Why Words Matter: Theism – Atheism – Agnosticism

I am a firm believer in building understanding about the world we live in, and in actively seeking to believe as many true things and as few false things as possible.

I also believe that the truest path to understanding lies in the exchange of ideas and perspectives with other humans. By talking to other people, we test our ideas and expand our understanding.

In that quest to understand…Words Matter…and that seems especially true when having conversations about god belief.

Let me walk through what I’ve come to understand about the words associated with god belief and why they matter.

Theism and atheism address belief. If you believe in a god or gods, you are a theist or perhaps a deist (a distinction that does not impact the theme of this brief essay). If you do not believe in a god or gods, then you are an atheist.

Agnosticism addresses knowledge. An agnostic is someone who holds the view that the existence of a god or gods is unknown and perhaps unknowable.

Someone can express a lack of knowledge but still hold a belief, as this graphic illustrates.

Why These Words Matter (belief vs. non-belief)

When we’re talking about about god belief, we need those conversations to be honest and productive.

A theist believes in god. An atheist does not believe in god. But it is common to hear religious apologists and others misrepresent the atheist position to suggest that an atheist believes that there is no god. This is a very important distinction because it turns disbelief into a belief or a positive assertion, which attempts to impose a burden of proof.

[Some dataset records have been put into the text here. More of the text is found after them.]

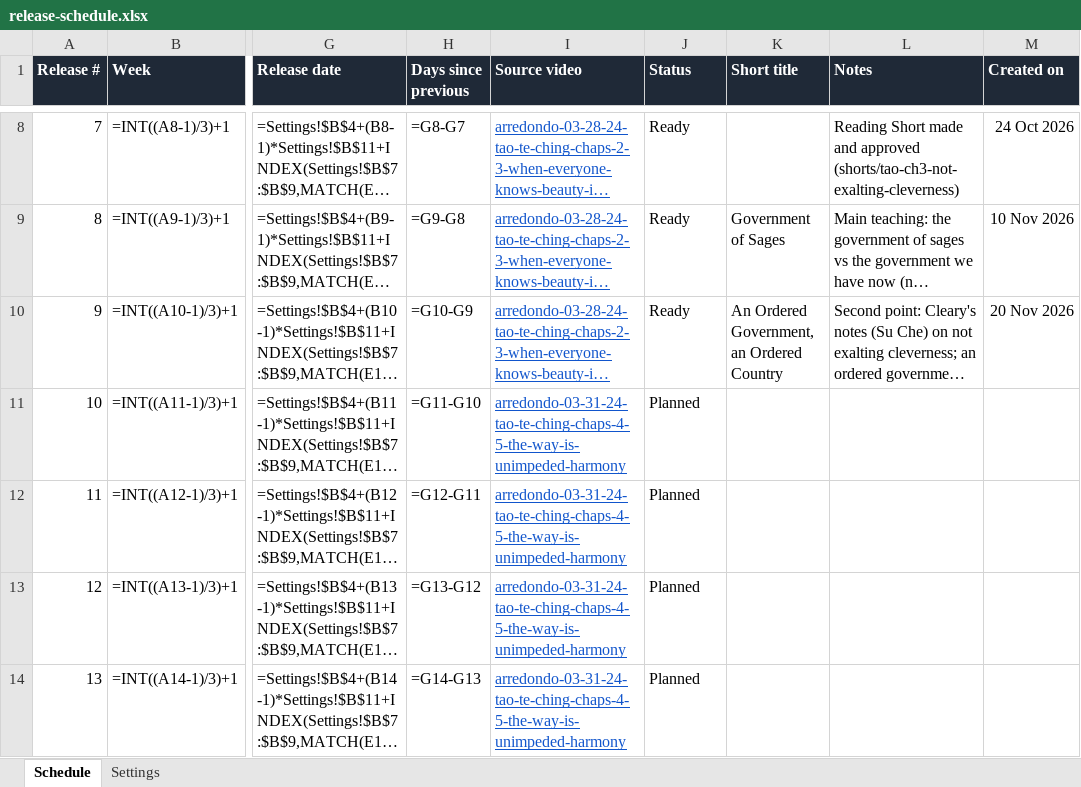
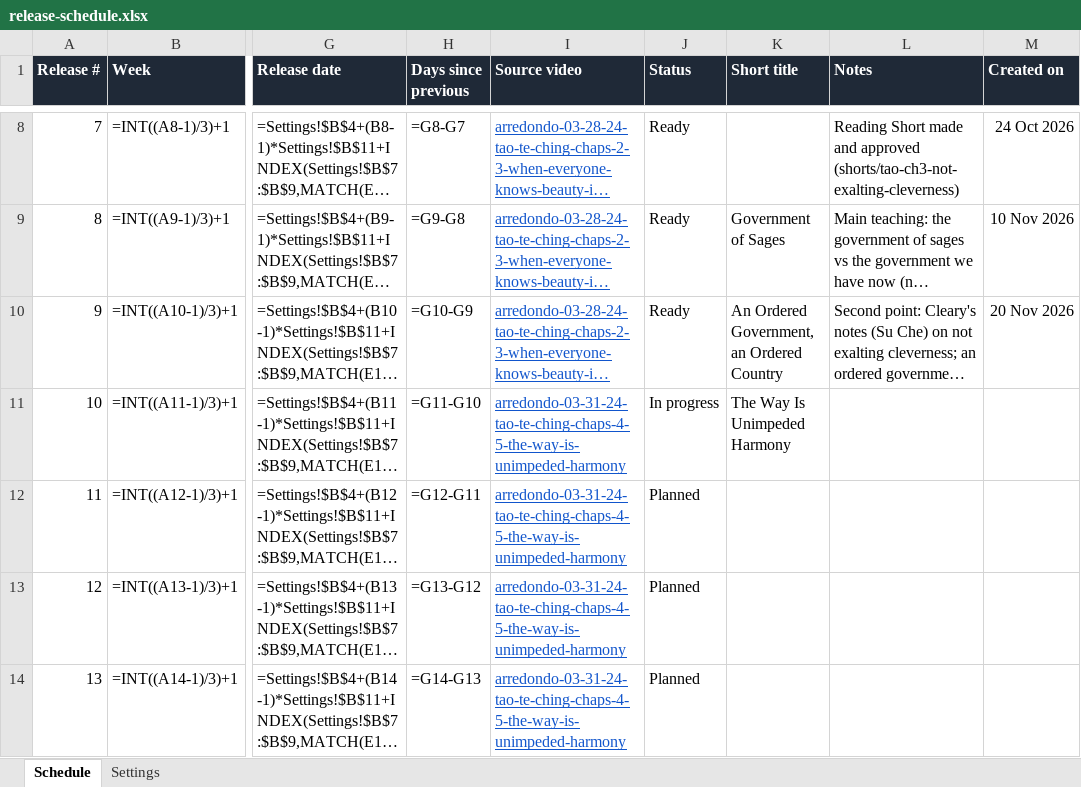
Before and after one commit to lexowalker/YouTube-Shorts, an Excel workbook: docs/release-schedule.xlsx, sheet Schedule, drawn as a sheet; only a part is shown, gaps mark what is left out; long unchanged cells end in …; values as stored, in another font and other column widths than the file's, no borders; formulas without a stored value are shown as written; conditional formats not drawn; the diff names each change by its address in the sheet, - before the commit and + after, or states it on an @@ line.

```diff
--- a/docs/release-schedule.xlsx (sheet Schedule)
+++ b/docs/release-schedule.xlsx (sheet Schedule)
-J11 (Status): Planned
+J11 (Status): In progress
-K11 (Short title): (empty)
+K11 (Short title): The Way Is Unimpeded Harmony
```
Also changed, not shown: 1 other file.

When someone makes an extraordinary claim like – a god exists – they assume a burden of proof. And as Carl Sagan once said “Extraordinary claims require extraordinary evidence.”

But someone who chooses to not believe that extraordinary claim, does not assume any obligation to disprove it. This is the foundation of the Russell’s Teapot analogy.

Russell’s teapot is an analogy (involving a tiny china teapot moving in
an elliptical orbit around the sun), formulated by the philosopher
Bertrand Russell (1872–1970), to illustrate that the philosophic burden
of proof lies upon a person making empirically unfalsifiable claims,
rather than shifting the burden of disproof to others.


So when it comes to conversations about god belief, the meaning of atheism (disbelief) is critical.

Why These Words Matter (agnosticism)

Agnosticism is about knowledge. And knowledge and belief are not the same.

Broadly speaking, knowledge is objective truth while belief is subjective truth. Knowledge is that which is and can be shown to be true. It is universally true. Belief is an idea or concept which is held to be true by a person or people but cannot be shown to be true, and is not necessarily believed to be true by everyone or anyone else.

To be fair, the existence of god has never been shown to be true. It is an extraordinary claim for which there is no real evidence. God belief does not even come close to qualifying as an objective truth. It cannot be shown to be true. Anyone who says I know a god does or doesn’t exist is either confused or deluded.

So if we are to have productive conversations about god belief, we need to discard the term agnostic. When it comes to the existence of a god or gods, we are all agnostic.

by Doug Skeggs